Frustrations stemming from COVID-19 travel restrictions boiled over during a conference call Thursday when top executives at auto parts manufacturer Martinrea derided the health measures, saying it’s “time to move on” and recognize the “good things happening,” despite employee deaths from the novel coronavirus.
“Everything is getting better, except for the government policy that we’re seeing. It is just absolutely outrageous,” said chief financial officer Fred Di Tosto, on the call.
“We’re seeing tremendous opening in the United States, in a lot of different places…it’s time to move on. There are good things happening, and we’ve got to recognize that.”
When asked by an analyst about the “drag” on business caused by the acquisition of a company called Metalsa in March 2020, chief financial officer Fred Di Tosto said travel restrictions and “chaos at the border” have limited the work that Martinrea could do on the plants abroad, calling the 14-day quarantines and hotel quarantine policies “an incredible pain for our industry.”
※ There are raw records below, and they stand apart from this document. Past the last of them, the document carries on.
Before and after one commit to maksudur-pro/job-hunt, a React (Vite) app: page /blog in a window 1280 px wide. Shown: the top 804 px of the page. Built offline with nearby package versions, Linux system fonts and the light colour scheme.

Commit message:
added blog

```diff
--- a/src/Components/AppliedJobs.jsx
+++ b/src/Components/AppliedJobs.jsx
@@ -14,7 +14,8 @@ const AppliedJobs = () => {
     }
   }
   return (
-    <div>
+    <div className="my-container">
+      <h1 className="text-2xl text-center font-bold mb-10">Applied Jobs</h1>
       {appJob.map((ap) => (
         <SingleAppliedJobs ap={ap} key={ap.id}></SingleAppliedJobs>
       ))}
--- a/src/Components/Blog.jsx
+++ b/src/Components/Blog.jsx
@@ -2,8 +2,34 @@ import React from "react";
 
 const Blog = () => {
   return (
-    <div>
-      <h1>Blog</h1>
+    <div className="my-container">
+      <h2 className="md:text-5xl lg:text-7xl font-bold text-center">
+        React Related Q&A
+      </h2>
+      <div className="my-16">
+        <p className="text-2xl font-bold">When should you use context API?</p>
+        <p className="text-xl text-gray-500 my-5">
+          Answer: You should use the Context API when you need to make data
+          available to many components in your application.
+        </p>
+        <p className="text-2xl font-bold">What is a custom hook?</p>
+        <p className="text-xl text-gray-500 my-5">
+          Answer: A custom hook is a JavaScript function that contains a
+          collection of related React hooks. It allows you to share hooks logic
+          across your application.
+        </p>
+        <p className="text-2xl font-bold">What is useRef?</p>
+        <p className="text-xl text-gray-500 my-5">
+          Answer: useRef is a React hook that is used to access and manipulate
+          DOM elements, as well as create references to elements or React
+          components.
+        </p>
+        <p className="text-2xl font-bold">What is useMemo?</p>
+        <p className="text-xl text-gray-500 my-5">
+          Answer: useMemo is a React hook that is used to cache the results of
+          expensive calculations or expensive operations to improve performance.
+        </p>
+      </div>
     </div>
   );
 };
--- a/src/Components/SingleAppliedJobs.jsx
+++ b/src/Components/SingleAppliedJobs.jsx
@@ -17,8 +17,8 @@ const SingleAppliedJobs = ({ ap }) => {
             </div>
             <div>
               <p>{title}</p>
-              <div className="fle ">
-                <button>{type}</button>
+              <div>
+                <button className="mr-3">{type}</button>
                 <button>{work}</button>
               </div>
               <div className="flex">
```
At the time of the acquisition, Metalsa had locations in the United States, Mexico, Germany, South Africa and China.
Martinrea’s executive chairman, Rob Wildeboer, said earlier in the call that there has been no in-plant transmission of COVID-19 within the company, although some employees in Mexico died from community transmission of the novel coronavirus, and that other employees had lost loved ones.
“Not only must our people be safe, but they must feel safe. They must know that we have their interest at heart,” said Wildeboer on the conference call, adding that the company made 70,000 ventilator stands during the pandemic.
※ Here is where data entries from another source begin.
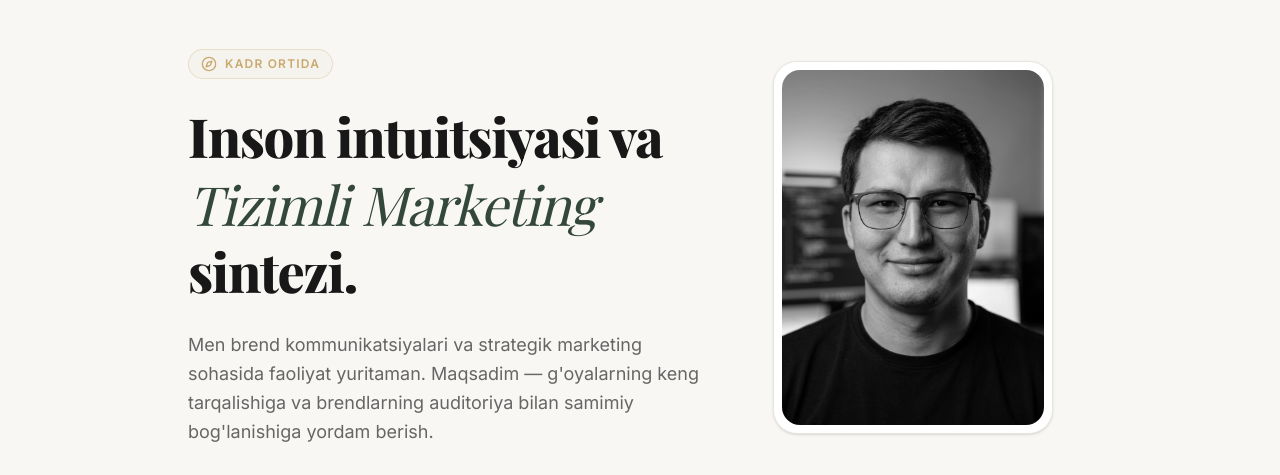
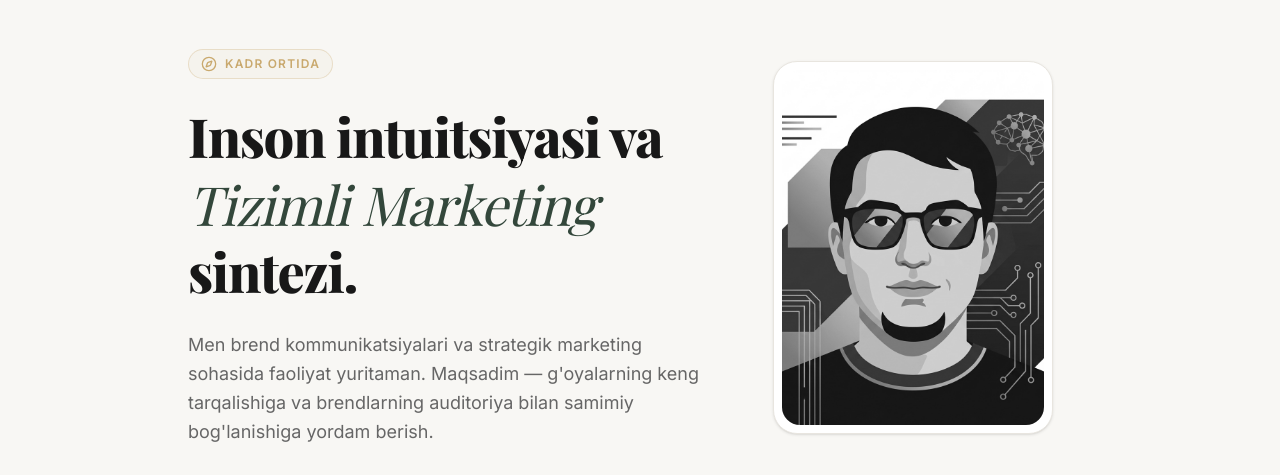
Before and after one commit to akbaralisottorov/alisot.uz, a React (Vite) app: page /about in a window 1280 px wide. Shown: the part 162-637 px from the top of the page. Built offline with nearby package versions, Linux system fonts and the light colour scheme; no server answers; a web font is replaced by a local one.

Commit message:
feat: update portraits with premium AI-generated versions and set unique portrait for about page

```diff
--- a/src/app/about/page.tsx
+++ b/src/app/about/page.tsx
@@ -143,7 +143,7 @@ export default function AboutPage() {
         <div className="md:col-span-5 flex justify-center">
           <div className="w-full max-w-[280px] aspect-[3/4] rounded-[24px] overflow-hidden border border-border p-2 bg-white shadow-sm relative">
             <img
-              src="/portrait.png"
+              src="/portrait_about.png"
               alt="Akbarali Sottorov Portrait"
               className="w-full h-full object-cover rounded-[18px] grayscale"
               loading="lazy"
```
Also changed, not shown: public/portrait.png, public/portrait_about.png (added).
“Many of our people have stated they feel safer at work than any place other than home.”
Clarification of statements
Deanna Lorincz, global director of communications and marketing at Martinrea, said Friday that Di Tosto meant “it is time to move on, lessen the restrictions on the border and continue to open up the economy.”
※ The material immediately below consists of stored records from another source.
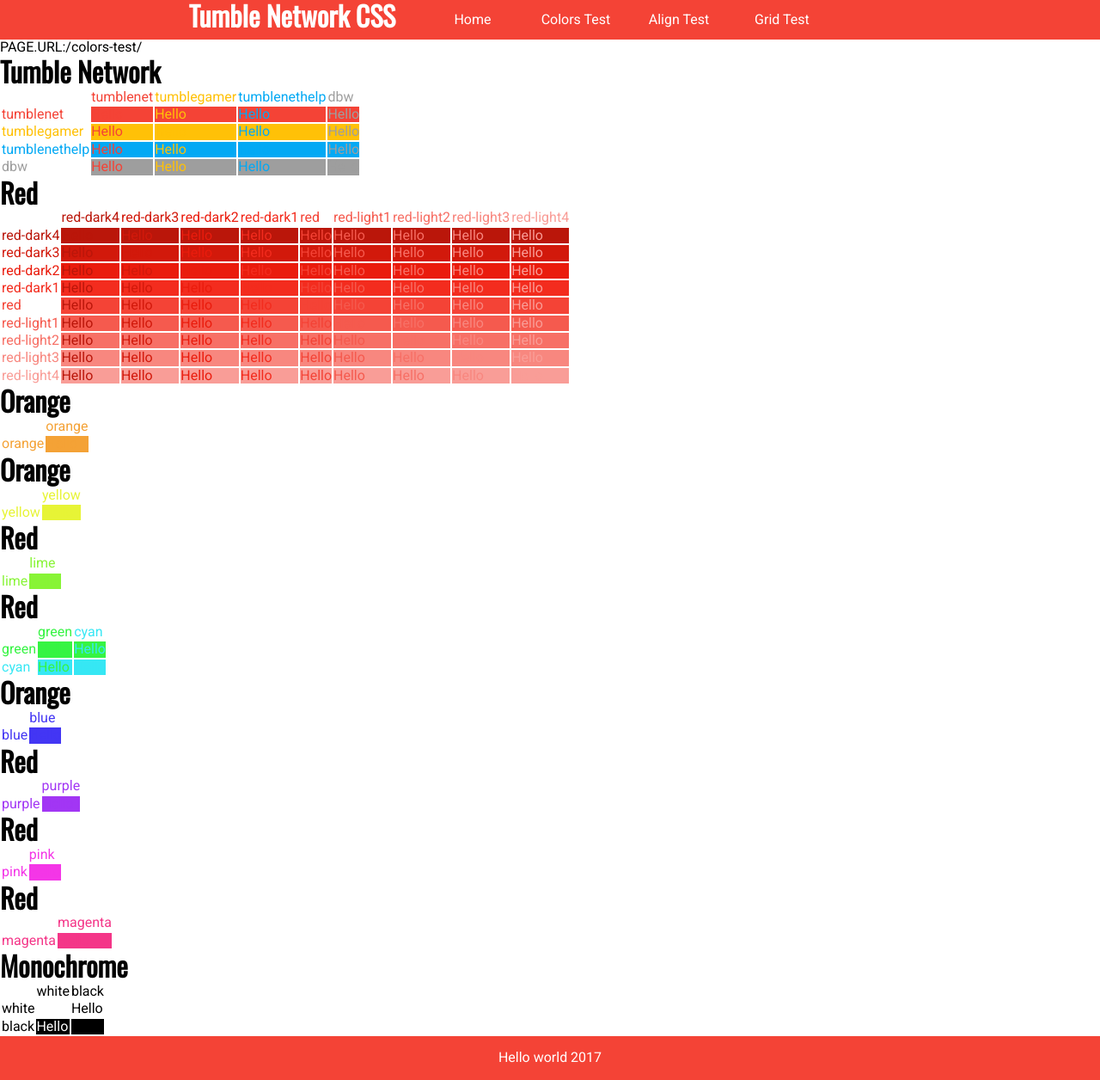
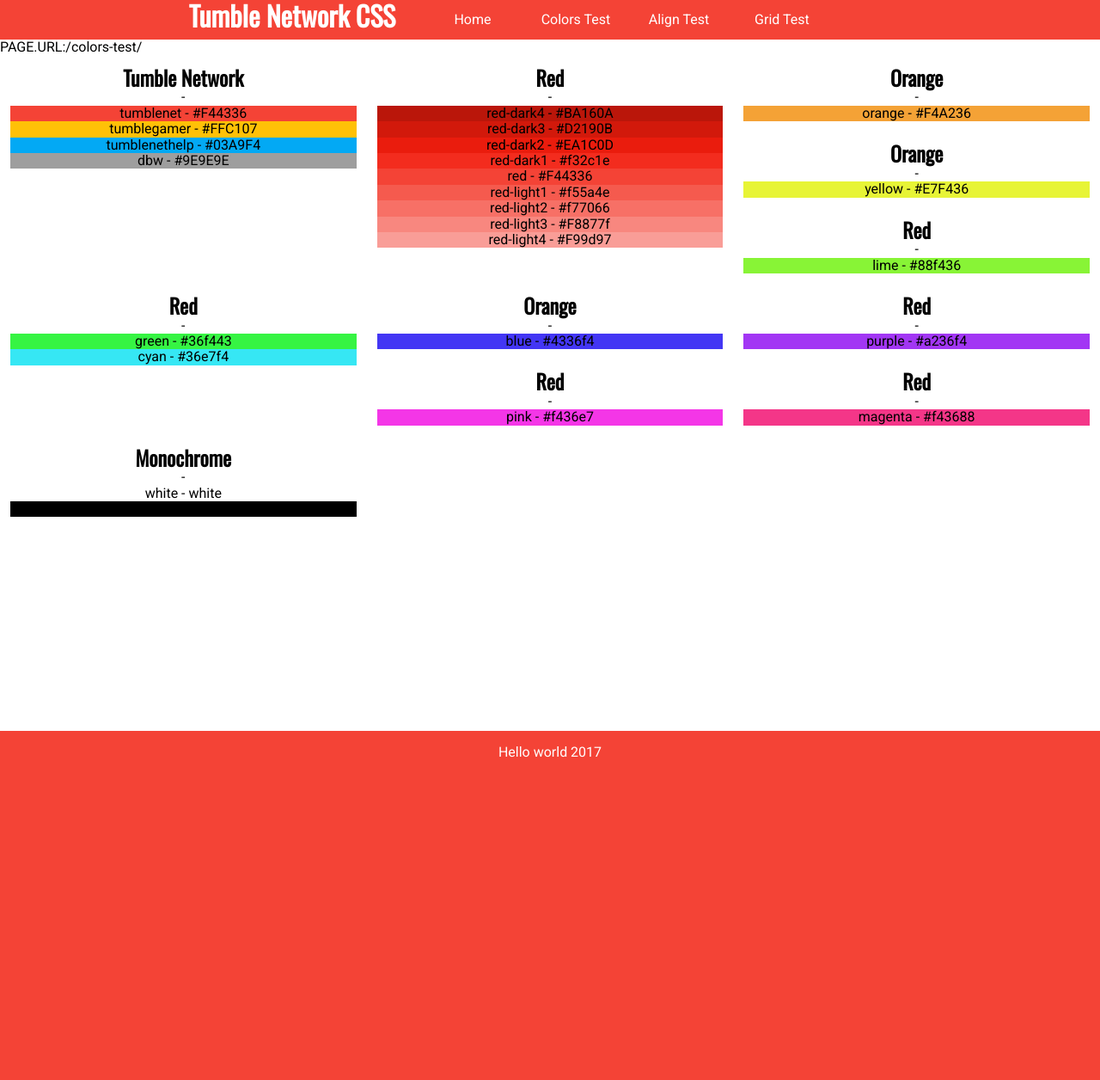
Before and after one commit to tumblenet/tumblenet-css, a Jekyll site: the page built from colors-test.html, in a window 1280 px wide. Shown: the whole page at 86% size. Built offline with Jekyll 4.4.1, drawn with Linux system fonts in a browser that asks for light colours; after the commit the page ends 900 px from its top, so only the background shows below that.

Commit message:
Update colors-test.html

```diff
--- a/colors-test.html
+++ b/colors-test.html
@@ -1,30 +1,21 @@
 ---
 layout: main
 ---
-{% for colorG in site.data.css.colors %}
-<h1>{{ colorG.name }}</h1>
-<table>
-  <tr>
-    <td>
-    </td>
-   {% for textC in colorG.colors %}
-   <td class="{% unless textC.name == 'white' %}tn-text-color-{{textC.name}}{% endunless %}">
-    {{textC.name}}
-   </td>
-   {% endfor %}
-  </tr>
 
-  {% for backC in colorG.colors %}
-  <tr>
-    <td class="{% unless backC.name == 'white' %}tn-text-color-{{backC.name}}{% endunless %}">
-      {{backC.name}}
-    </td>
-   {% for textC in colorG.colors %}
-   <td class="tn-element-color-{{backC.name}} tn-text-color-{{textC.name}}">
-    Hello
-   </td>
-   {% endfor %}
-  </tr>
+<div class="tn-row">
+  {% for colorG in site.data.css.colors %}
+  <div class="tn-col-1-3">
+    <div>
+      <div class="tn-row tn-element-color-{{ colorG.colors[colorG.main].name }} {% if colorG.colors[colorG.main].dark %}tn-text-color-white{% endif %} ">
+        <h2>{{ colorG.name }}</h2>
+        <p>{{ colorG.colors[colorG.main].name }} - {{ colorG.colors[colorG.main].value }}</p>
+      </div>
+      {% for color in colorG.colors %}
+      <div class="tn-row tn-element-color-{{ color.name }} {% if color.dark %}tn-text-color-white{% endif %} ">
+        <p>{{ color.name }} - {{ color.value }}</p>
+      </div>
+      {% endfor %}
+    </div>
+  </div>
   {% endfor %}
-</table>
-{% endfor %}
+</div>
```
Lorincz also clarified comments from chief executive Pat D’Eramo, who said on the call it has been a “headache” getting employees back and forth to Germany, saying that the hotel quarantines cause workers “stress” and “anxiety.” Lorincz said D’Eramo was referencing the need to “travel internationally to get the new plant in Germany online to the way we run things.”
“It’s been a challenge with the pandemic but we are hopeful we will start seeing progress,” said Lorincz in a statement. “We have the right people lined up and some are there now. It is just getting them back and forth has been a challenge with the restrictions and not knowing if employees will have to quarantine in a hotel away from their families.”
Martinrea’s home base of Ontario has been slowly loosening COVID-19 restrictions over the past month, with 1,250 new COVID-19 cases reported on Friday, down from more than 3,000 per day reported in mid January.
In late January the federal government announced it would suspend all flights to and from Mexico until April 30, and would require a three-night hotel quarantine for travellers arriving in Canada, “to prevent further introduction and transmission of COVID-19 and new variants of the virus into Canada.”
“With the challenges we currently face with COVID-19, both here at home and abroad, we all agree that now is just not the time to be flying,” Prime Minister Justin Trudeau said in January when announcing the new restrictions.
After the government announced the new travel restrictions, the National Airlines Council of Canada noted that international arrivals were already down between 90 per cent and 95 per cent in January, compared with the previous year.
“Countries that successfully implement a science-based and data-based testing and quarantine policy will not only protect public health but also drive their overall domestic recovery, and take market share, investment and jobs from those countries that do not,” the NACC said in a February statement.
The comments from Martinrea executives come after Linda Hasenfratz, chief executive of rival parts maker Linamar, resigned as a member of Ontario’s COVID-19 Vaccination Distribution Task Force in late January, after it was brought to Premier Doug Ford’s attention that she travelled outside the country in December.